By Mark E. Smith
I’ve been around so many with disabilities, and heard so many stories about how disability unexpectedly enters people’s lives – from a birth accident to a never-before-seen disease – that I’m rarely surprised by what I hear. After all, I understand that any of our lives can change in an instant.
Still, when such a life change occur to someone who I personally know, it always thought provoking.
My acquaintance, Lou, is the type of person who a wife never wants her husband to hangout with. Lou’s the frat boy who never grew up, who if you meet up with him at a bar after work, it’s going to be a long night of carousing. To make matters worse, Lou’s part-time job has been as a one-man act, singing and playing guitar at bars a few nights per week. All of this adds up to the fact that if you are around Lou, booze and chicks aren’t far – which explains why he’s the type that our wives warn us of!
But, even my wife and sister love Lou. We’d go see him playing on a Wednesday night, and he’d give into my wife’s request, and play a Bon Jovi tune, her favorite, sounding every bit like Jon Bon Jovi, even though he hated every minute of it. And, Lou’s notorious for getting my brother-in-law in ridiculous amounts of trouble, bar hoping late into the night, but my sister could never stay mad at Lou due to his jovial, kid-like zest.
In my own hanging out with Lou, I learned that he was big into mountain bike racing, so through my roles in the wheelchair industry, I know wheel manufacturers in the bike industry, too, and I was able to hook him up with a wheel sponsor, for which he was appreciative. And, I’ve even taken my daughter to see Lou play his music, where he joked around with her like a big clown with a guitar.

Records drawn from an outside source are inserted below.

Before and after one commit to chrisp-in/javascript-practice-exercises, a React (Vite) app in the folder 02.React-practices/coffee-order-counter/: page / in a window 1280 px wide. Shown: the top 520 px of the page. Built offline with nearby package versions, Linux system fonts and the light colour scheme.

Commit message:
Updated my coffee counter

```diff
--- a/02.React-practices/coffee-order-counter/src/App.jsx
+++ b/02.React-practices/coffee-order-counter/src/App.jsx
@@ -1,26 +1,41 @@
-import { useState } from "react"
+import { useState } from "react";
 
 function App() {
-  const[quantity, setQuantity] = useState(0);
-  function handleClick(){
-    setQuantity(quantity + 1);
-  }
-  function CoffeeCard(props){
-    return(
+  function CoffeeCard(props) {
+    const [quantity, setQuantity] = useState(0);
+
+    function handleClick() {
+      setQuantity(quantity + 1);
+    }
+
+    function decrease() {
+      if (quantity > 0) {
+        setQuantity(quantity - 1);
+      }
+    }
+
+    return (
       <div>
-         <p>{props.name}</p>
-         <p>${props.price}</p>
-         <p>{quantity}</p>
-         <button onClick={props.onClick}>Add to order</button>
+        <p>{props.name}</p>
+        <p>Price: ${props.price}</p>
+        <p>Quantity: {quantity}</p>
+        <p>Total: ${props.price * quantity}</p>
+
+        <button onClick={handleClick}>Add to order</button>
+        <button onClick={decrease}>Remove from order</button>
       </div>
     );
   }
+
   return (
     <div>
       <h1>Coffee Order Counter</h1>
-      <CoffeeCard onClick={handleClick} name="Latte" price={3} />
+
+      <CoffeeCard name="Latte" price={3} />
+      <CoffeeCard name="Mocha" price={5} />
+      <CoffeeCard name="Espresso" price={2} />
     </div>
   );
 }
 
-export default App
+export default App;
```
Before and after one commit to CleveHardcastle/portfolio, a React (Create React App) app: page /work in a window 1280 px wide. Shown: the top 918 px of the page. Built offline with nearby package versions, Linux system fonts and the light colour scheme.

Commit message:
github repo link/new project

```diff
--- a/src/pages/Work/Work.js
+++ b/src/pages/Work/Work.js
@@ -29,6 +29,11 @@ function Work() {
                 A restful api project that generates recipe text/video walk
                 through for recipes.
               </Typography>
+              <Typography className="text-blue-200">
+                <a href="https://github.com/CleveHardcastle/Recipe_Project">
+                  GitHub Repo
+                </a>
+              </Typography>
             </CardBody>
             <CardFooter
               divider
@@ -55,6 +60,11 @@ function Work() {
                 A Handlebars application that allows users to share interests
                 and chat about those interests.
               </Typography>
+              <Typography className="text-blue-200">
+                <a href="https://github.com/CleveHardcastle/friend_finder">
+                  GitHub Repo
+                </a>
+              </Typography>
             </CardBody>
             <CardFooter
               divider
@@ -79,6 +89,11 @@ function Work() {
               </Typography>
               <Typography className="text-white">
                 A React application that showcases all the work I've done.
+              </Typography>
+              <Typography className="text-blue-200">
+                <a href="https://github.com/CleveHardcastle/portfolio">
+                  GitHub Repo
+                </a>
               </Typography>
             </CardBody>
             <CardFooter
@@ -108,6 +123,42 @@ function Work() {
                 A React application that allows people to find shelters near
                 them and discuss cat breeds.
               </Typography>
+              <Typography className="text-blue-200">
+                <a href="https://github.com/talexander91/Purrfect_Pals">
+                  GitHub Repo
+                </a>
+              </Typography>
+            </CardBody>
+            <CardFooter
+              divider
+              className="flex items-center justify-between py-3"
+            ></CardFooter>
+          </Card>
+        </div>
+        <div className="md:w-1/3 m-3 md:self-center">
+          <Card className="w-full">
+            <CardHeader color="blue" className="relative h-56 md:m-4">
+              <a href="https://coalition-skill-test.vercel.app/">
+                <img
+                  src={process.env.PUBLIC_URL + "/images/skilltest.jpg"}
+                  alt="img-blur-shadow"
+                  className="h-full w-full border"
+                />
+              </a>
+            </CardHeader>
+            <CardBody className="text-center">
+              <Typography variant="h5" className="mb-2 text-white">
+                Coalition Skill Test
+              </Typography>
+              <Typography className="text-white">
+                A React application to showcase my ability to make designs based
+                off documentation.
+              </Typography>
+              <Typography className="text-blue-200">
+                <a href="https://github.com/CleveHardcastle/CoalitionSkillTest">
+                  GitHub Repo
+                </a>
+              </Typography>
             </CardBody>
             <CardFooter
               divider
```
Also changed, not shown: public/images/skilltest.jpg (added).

So, eight weeks ago, we were all shocked when we got the news: Lou was in the hospital – at a trauma center out of town, no less.
From my career, I know that one only goes to an out-of-town trauma center when something is really wrong. But, what could have possibly happened to Lou that was so serious that he was rushed to a trauma center?
Was Lou an idiot, and got in a drunk-driving accident? After all, Lou’s been known to drink more than a bit when a good time is to be had.
Or, did Lou go over the handlebars of his mountain bike, maybe resulting in a head or spinal cord injury?
These were my first two thoughts; however, neither was the case.
Lou was simply at home one evening, watching his two small children alone, when he collapsed to the floor. At 33 years old, the eternal frat boy, Lou, had a major stroke, effecting both sides of his brain – his entire life screeching to a halt in an instant.
Fortunately, swift medical care saved Lou’s life. Yet, as you can imagine, the effects of his stroke are profound, affecting the right side of his body and his speech, requiring that he uses a wheelchair. Still, Lou’s cognitive skills thankfully remain, where he wishes to return to 90% capacity, namely because he states that he was only 80% before. That’s Lou!
My sister and brother-in-law went to visit Lou in rehab several weeks ago. My sister, of course, has grown up around me and others with disabilities, and has been fighting cancer, herself, during the past year, so she certainly went to visit Lou with greater empathy than others might posses, understanding how life changes in an instant.
Interestingly, my sister shared with me that Lou asked how I was. I couldn’t help but wonder if, now in his own wheelchair, Lou thought about me and my disability in a different light? I mean, was he asking about me as just another friend, or was there some understanding that, as the only guy in a wheelchair who he knew, I might somehow understand what he was going through?
On the other hand, what was I to say to Lou? I knew realities that others around him might not, that the obvious symptoms from the stroke were just a small piece of the puzzle, that he likely has a long road ahead of him, probably filled with frustrations, financial hardships, and stress that he’s never known. Yet, with perseverance and strength – that is, an understanding that life doesn’t knock us down without presenting us the opportunity to rise even higher than before – he could also not only get through these toughest of times, but even find a clarity within his life that would inspire him toward new directions of growth, empowering him to greater roles of success as a father, husband, friend, and colleague. Was this the talk to have, sharing with Lou that the fundamental key to succeeding in his situation – in any of our situations – is not to dwell on what we’ve lost, but to value where we are and focus on where we’re going?
Yet, I also understood that Lou was still Lou, and who was I to presume that he needed anything from me other than what had always been our relationship – that is, as just another guy hanging out, regardless of disability?
I opted to play it by ear, and had the privilege of attending a benefit for Lou this past week. Of course, Lou is Lou, so while there was a refreshing number of others with disabilities in attendance from his rehab center, it was an overall crazy rock-n-roll bash at a nightclub, with a bunch of bands, and more hot babes and booze than I’ve seen in quite awhile – all raising funds for Lou and his children.
And, when I ran into Lou in the lobby, I couldn’t help but be myself, treating him as the guy I know, pulling my wheelchair beside his, placing my hand on his shoulder, and razzing him a bit, stating, “Welcome to the gang, brother – may you not be a life-long member.”
Even he had to laugh at my warped – but well-intended – sentiments. Indeed, sometimes the best words of support and encouragement come in the form of the sickest of humor.